The year is 1951. Frankie Chasing Bear and her son, Harold, left the Pine Ridge Reservation in South Dakota following the death of her husband. Her luck doesn't get any better when they find themselves stranded in Phoenix after their rattletrap pickup breaks down. Her plan was to go to Los Angeles as part of an Indian relocation program. Instead, she battles heat, poverty, and prejudice in a town that has little sympathy for Indians.
She's determined to help her son survive the bullying he receives by sewing a Lakota Star pattern quilt to remind him to be proud of his heritage. But Harold is having none of it. He decides he wants to return to Pine Ridge, where at least he had friends.
Nick Parker is a federal agent assigned to the Bureau of Indian Affairs. He’s attracted to Frankie's determination to survive in her hostile environment. For her part, Frankie believes Nick already has two strikes against him--by her definition he's a half-breed (part Lakota, part white) and he works for a Bureau that has never had the Indians' best interests at heart. She wants to trust Nick, but can she?
Sky Without Stars really grabbed my attention. Linda Clare has done a wonderful job of reminding us how poorly Indians have been treated, while at the same time she's crafted a suspenseful story of a mother's love for her son.
Readers will feel the heat, dust, and fear that Frankie experiences as she tries to make a life for herself and Harold.

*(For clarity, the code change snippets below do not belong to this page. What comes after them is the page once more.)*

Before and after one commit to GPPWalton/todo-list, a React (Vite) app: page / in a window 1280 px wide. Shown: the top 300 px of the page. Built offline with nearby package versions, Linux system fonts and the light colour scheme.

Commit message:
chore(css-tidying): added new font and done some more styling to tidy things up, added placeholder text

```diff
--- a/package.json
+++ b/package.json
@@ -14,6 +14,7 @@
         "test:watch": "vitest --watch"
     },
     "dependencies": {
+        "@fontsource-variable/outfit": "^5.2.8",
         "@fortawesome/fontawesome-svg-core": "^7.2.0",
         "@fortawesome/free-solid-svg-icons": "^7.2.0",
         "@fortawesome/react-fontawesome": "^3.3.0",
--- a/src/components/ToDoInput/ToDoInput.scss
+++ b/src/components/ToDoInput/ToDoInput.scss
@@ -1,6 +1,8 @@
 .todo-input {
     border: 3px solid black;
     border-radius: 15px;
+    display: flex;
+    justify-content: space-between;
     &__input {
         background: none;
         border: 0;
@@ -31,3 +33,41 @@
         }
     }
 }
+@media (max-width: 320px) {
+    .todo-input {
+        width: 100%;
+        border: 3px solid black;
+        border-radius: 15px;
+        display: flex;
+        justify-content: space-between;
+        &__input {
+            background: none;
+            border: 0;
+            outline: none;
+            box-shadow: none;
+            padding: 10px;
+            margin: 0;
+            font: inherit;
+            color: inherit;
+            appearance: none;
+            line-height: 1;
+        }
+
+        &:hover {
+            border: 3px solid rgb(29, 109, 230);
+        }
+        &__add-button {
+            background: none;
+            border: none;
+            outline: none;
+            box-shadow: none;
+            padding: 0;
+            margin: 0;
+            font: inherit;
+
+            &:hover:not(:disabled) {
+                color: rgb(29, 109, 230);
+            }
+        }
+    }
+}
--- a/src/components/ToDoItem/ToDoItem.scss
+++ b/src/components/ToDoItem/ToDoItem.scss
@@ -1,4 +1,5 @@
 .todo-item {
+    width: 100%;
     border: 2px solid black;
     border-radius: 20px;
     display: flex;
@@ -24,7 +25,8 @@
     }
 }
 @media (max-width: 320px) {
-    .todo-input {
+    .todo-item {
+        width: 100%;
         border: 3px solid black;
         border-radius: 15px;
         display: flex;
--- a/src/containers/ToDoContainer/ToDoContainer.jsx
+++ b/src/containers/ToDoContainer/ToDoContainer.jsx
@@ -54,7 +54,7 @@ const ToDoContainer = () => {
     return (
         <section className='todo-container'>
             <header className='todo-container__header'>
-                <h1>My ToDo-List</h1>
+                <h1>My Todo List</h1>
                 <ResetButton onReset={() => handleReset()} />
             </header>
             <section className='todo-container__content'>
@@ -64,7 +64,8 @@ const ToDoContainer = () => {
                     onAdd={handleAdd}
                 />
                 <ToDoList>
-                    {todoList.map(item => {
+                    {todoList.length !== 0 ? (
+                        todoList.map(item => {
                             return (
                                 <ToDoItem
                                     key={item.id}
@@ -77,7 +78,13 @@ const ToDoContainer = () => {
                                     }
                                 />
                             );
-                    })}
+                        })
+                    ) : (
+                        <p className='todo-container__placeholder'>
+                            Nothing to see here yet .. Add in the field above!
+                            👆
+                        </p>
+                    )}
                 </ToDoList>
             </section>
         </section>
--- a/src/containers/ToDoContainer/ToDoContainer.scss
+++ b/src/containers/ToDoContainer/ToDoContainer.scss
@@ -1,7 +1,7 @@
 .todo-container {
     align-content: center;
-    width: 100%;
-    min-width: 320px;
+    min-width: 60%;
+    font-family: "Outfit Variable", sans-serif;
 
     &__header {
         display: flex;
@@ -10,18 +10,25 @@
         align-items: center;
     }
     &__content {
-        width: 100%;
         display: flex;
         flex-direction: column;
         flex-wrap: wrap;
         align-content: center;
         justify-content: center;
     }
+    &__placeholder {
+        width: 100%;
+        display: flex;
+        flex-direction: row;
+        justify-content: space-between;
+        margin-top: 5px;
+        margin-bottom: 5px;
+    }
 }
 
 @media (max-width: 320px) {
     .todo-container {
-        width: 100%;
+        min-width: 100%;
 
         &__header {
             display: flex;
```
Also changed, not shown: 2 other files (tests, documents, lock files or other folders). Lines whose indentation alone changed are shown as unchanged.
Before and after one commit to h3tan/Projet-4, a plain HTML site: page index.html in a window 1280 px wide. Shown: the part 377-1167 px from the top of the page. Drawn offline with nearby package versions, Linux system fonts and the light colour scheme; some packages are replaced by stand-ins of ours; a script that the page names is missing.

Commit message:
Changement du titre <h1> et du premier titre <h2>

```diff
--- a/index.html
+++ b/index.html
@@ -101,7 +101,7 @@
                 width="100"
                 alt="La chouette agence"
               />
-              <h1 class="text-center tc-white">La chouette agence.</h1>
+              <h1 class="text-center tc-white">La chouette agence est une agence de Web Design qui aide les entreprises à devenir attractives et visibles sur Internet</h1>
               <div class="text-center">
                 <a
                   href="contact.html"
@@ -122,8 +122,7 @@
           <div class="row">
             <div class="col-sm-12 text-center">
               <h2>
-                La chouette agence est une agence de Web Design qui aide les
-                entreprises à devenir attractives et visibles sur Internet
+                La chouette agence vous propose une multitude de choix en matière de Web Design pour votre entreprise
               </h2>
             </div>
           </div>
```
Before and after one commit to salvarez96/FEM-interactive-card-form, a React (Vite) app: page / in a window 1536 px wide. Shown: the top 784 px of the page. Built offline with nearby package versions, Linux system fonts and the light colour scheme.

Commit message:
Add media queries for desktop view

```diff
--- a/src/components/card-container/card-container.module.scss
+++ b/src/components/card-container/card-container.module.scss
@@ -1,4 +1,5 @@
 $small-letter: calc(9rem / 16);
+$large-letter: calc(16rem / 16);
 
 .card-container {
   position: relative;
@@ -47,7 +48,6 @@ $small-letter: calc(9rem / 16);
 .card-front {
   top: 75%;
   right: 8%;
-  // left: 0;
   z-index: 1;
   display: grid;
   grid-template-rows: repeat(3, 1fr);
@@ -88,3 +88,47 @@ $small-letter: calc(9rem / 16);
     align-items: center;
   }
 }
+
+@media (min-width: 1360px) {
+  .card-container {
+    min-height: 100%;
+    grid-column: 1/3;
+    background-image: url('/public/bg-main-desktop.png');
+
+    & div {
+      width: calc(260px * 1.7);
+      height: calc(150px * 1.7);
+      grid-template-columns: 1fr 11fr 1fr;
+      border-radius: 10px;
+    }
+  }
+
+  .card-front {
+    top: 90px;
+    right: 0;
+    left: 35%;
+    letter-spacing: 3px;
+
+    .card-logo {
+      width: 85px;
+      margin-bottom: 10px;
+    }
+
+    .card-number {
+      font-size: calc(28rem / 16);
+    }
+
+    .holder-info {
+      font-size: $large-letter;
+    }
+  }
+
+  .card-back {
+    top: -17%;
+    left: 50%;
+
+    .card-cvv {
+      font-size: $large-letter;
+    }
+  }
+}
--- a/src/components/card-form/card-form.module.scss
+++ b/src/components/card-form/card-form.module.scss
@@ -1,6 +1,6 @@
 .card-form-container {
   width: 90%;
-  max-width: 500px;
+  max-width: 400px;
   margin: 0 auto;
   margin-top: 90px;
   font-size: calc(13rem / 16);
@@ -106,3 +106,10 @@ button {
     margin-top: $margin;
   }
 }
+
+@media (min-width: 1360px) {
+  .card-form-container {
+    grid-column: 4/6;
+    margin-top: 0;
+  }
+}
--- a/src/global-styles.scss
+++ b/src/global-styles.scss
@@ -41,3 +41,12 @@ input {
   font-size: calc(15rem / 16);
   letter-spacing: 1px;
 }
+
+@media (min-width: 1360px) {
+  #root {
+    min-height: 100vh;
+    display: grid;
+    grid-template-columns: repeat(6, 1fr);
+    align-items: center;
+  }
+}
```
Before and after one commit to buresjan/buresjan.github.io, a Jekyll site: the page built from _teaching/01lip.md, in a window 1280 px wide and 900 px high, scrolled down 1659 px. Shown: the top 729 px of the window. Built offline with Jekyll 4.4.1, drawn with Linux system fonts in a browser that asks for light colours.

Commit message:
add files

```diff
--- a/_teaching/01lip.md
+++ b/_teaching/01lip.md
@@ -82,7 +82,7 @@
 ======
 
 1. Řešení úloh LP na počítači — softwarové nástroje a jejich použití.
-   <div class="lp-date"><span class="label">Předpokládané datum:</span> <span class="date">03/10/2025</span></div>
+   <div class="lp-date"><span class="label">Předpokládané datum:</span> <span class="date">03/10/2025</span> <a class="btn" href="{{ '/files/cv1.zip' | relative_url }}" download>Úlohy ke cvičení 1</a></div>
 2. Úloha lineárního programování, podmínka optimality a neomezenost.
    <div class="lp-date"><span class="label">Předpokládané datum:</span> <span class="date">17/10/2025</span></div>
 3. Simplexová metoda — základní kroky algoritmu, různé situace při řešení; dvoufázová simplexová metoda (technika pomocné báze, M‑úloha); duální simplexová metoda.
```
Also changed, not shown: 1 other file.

Her determination had me cheering her on as I read.
I highly recommend Sky Without Stars.